Sometimes we forget that our God is a relational “Trinitarian” God – Father, Son, and Holy Spirit – and He, our God has created us in His image and that image is reflected in our relationships – our families, our friends, or our neighbors. Christian theology as important as it is – without relationship is an empty suit, isolated facts are just that – isolated. What good are facts, information, or even truths if they disconnected from an incarnational expression? Faith without works as James says are dead.

So, I thank God for these mini-retreats that I have been able to spend with brothers in the faith sharing the greatest conversations that men can have talking and thinking about our great God.

Well on to the conference, Peter Leithart gave one of the better talks on the connection between the Levitical sacrificial system and the way the New Testament uses sacrificial language in worship and life;

Hebrews 13 talks of the “sacrifice of praise” and doing good, “sacrifices” that God is well pleased with.

Romans 12 – about being a “living sacrifice”

Ephesians 5 – walking in love as Christ did offering himself for us as a “offering” and a “sacrifice” to God as a “sweet smelling savor”

Paul in Phil 2 – uses the term “poured out as a drink offering” the “sacrificial offering” of your faith – and chapter 4 the “offerings” that were sent with Epaphroditus as a “fragrant offering” a “sacrifice well pleasing to God”

2 Corinthians 2 uses “fragrance” and “aroma”

2 Tim – “vessels” of gold and silver – if anyone “cleanses” himself – he will be a “vessel” for honor, “sanctified” and useful for the Master, “prepared” for every good work.
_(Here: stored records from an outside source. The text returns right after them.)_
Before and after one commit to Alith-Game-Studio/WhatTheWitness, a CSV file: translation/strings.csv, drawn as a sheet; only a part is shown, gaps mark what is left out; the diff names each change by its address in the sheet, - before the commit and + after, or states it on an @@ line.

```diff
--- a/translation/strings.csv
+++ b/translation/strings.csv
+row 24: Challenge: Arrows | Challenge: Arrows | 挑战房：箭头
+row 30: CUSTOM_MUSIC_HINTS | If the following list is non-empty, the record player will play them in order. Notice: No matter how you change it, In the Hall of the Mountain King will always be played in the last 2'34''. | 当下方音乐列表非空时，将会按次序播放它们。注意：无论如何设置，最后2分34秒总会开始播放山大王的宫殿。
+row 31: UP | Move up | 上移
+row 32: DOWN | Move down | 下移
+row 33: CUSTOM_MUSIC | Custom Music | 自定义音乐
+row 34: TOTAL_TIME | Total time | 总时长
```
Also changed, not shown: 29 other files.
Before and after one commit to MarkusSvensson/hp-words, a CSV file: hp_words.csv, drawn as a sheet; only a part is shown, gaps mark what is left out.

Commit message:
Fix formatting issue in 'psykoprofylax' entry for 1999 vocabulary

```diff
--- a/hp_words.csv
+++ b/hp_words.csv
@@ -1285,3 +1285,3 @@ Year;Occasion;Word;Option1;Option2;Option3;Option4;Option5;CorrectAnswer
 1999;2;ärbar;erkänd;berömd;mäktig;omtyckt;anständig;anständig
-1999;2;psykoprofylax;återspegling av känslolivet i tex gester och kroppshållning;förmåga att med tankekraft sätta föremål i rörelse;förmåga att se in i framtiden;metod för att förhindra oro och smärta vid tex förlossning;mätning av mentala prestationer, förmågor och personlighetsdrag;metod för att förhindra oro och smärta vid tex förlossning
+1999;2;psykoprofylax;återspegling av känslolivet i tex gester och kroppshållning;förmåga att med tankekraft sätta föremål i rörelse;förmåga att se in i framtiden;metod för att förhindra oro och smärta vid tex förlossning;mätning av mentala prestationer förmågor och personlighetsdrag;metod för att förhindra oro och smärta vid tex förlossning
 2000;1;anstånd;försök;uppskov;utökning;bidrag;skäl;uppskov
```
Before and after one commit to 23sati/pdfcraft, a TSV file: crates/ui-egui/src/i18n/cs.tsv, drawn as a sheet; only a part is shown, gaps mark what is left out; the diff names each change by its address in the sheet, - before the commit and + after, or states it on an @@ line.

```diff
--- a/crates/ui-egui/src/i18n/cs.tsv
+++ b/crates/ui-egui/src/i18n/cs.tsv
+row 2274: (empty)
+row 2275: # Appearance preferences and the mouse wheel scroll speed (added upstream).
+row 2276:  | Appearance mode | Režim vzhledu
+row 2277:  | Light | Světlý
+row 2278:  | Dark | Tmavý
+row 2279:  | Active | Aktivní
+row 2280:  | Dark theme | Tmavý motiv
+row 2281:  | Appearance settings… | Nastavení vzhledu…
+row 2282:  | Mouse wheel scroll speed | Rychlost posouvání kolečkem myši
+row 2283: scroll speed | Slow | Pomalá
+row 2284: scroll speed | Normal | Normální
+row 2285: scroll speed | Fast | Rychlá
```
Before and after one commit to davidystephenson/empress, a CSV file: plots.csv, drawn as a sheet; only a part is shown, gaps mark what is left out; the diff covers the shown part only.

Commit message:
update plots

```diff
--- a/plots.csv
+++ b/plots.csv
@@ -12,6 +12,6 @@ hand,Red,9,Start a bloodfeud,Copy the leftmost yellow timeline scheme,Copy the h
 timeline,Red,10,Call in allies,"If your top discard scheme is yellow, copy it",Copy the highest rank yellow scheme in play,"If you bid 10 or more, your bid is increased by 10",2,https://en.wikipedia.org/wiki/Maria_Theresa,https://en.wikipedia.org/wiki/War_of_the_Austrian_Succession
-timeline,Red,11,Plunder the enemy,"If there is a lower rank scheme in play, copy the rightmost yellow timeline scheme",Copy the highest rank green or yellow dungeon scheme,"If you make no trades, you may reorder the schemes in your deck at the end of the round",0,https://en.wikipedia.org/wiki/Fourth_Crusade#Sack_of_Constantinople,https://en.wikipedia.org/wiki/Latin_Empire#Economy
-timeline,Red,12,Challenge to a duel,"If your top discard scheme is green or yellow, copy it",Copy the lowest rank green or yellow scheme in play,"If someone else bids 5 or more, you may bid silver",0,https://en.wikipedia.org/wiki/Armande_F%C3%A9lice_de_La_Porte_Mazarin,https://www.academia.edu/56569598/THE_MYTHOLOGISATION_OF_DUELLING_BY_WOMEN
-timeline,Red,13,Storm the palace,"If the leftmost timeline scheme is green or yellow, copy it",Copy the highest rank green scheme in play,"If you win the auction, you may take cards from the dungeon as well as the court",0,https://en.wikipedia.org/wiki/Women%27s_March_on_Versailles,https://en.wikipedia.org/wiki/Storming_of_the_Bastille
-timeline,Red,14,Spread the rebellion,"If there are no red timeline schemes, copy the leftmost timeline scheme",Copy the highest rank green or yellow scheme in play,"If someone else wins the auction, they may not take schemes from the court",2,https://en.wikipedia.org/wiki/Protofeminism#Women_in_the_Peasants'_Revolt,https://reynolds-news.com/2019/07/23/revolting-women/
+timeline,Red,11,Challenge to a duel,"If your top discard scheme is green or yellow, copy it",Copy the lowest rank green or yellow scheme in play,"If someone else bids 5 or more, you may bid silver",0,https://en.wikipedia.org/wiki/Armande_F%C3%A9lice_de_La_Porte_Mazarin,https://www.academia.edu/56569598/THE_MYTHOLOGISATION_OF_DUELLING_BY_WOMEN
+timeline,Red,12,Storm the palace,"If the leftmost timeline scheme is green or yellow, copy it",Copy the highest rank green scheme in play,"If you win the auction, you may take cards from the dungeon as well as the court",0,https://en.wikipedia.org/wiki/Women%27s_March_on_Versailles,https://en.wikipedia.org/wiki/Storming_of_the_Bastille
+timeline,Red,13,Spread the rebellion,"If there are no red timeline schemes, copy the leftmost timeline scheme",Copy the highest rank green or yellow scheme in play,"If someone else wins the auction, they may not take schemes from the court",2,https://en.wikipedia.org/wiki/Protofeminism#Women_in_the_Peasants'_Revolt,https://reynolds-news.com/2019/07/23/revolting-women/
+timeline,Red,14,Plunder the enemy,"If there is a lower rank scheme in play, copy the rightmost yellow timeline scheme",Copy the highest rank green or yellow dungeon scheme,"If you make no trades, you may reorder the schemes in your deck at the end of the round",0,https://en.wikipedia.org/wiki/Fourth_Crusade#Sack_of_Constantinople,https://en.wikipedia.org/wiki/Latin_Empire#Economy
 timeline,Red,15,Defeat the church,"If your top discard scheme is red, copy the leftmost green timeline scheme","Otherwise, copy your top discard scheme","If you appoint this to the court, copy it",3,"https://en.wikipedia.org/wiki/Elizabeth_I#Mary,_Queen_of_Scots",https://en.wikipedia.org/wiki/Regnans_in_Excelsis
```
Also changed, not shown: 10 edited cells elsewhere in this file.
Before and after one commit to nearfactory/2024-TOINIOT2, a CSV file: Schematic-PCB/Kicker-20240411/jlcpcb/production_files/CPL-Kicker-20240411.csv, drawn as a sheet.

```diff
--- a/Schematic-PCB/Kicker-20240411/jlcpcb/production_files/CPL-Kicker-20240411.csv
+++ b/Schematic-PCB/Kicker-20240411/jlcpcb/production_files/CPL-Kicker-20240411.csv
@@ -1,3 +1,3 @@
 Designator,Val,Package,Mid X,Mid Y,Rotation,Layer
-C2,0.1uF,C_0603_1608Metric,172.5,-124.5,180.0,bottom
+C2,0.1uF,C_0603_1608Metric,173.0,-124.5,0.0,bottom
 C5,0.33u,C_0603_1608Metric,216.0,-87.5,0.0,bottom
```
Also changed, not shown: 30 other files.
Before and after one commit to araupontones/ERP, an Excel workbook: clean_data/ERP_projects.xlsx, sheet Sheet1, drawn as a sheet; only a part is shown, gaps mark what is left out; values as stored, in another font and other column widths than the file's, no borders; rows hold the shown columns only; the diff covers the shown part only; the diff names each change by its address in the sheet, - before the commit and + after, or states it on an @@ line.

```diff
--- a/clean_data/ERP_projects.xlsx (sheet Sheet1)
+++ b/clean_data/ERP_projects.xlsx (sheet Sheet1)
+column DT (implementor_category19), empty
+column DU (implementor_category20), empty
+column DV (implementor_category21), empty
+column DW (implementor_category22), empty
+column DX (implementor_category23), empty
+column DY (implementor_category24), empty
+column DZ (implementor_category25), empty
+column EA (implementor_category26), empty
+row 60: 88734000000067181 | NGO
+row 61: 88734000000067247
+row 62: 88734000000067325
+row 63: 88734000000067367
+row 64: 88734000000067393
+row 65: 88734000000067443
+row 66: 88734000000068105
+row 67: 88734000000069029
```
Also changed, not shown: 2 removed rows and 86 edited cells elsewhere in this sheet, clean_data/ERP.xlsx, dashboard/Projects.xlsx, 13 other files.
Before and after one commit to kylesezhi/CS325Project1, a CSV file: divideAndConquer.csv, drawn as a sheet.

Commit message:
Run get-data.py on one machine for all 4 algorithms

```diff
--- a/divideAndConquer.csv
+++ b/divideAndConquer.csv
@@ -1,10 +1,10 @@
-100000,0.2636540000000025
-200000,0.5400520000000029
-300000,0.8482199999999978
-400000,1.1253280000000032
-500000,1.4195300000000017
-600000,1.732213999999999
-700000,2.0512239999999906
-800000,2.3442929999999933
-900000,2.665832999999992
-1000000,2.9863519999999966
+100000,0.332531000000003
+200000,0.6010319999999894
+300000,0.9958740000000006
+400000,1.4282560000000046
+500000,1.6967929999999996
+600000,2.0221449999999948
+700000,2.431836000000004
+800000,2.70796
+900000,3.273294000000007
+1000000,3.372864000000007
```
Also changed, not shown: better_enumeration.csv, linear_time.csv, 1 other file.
As Leithart brought these texts to mind all sorts of lights started going off in my head. Usually we make the connection of sacrificial system to what Christ has done for us in His finished work. However I have not meditated much on the connection in regard to our worship and the way we live. The next time I read thru the Pentateuch and especially Leviticus I will read it with New Testament eyes in regard to worship and living.

As for the rest of the conference, there were other helpful elements like these, however this particular crowd of Presbyterians is to moving in a little to “High Church” direction for me. They want to be “Liturgical Presbyterians”. These good folks did not prove to me the necessity or the exegetical proof to move to a more sacramental Lord’s Day service similar to Anglicans or Lutherans.

I especially have real problems with the Pastor liturgically “representing” Christ (a symbolic mediator) in the service – which is a pattern you see in all high liturgical traditions. This “symbolism” in the service, in my opinion, eventually translates beyond the Lord’s Day liturgy – to real everyday life in the minds of the people. They will see their Pastor/Minister as a kind of Priest/Mediator and this leads to a more episcopal (with a small “e”) orientated world-view in the minds of the people, thus making the leadership – laity distinction disproportionate beyond the scriptural teaching on the subject. In this world-view, even the local elders and deacons become a kind of second tier below thier “representative” priest.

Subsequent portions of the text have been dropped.